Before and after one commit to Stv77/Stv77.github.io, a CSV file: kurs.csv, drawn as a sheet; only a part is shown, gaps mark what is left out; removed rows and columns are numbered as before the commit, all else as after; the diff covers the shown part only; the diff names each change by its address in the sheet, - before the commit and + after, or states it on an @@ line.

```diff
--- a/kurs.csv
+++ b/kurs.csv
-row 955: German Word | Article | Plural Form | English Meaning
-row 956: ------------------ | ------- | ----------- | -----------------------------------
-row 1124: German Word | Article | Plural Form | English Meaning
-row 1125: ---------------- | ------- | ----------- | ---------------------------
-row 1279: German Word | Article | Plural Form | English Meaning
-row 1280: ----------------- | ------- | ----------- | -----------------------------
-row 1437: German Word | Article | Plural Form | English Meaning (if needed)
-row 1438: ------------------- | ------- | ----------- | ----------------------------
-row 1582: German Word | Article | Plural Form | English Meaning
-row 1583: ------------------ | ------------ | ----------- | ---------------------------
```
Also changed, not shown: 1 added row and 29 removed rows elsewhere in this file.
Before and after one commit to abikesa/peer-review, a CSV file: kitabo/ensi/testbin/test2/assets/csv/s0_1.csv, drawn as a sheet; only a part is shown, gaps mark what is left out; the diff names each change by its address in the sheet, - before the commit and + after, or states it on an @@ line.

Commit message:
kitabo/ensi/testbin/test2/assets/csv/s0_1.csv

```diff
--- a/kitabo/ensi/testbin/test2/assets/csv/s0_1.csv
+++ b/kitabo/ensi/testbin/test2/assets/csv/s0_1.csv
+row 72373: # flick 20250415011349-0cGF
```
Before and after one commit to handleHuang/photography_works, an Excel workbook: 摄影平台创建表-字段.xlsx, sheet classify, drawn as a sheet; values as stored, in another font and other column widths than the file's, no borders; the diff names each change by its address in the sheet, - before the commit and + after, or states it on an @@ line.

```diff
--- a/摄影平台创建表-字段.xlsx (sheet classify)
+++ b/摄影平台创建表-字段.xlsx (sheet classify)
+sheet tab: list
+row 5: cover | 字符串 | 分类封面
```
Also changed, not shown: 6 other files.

- What to work on
All lines containing "kurs" in the material above should appear in your reply, copied exactly.

- Solved problem
Before and after one commit to Stv77/Stv77.github.io, a CSV file: kurs.csv, drawn as a sheet; only a part is shown, gaps mark what is left out; removed rows and columns are numbered as before the commit, all else as after; the diff covers the shown part only; the diff names each change by its address in the sheet, - before the commit and + after, or states it on an @@ line.
--- a/kurs.csv
+++ b/kurs.csv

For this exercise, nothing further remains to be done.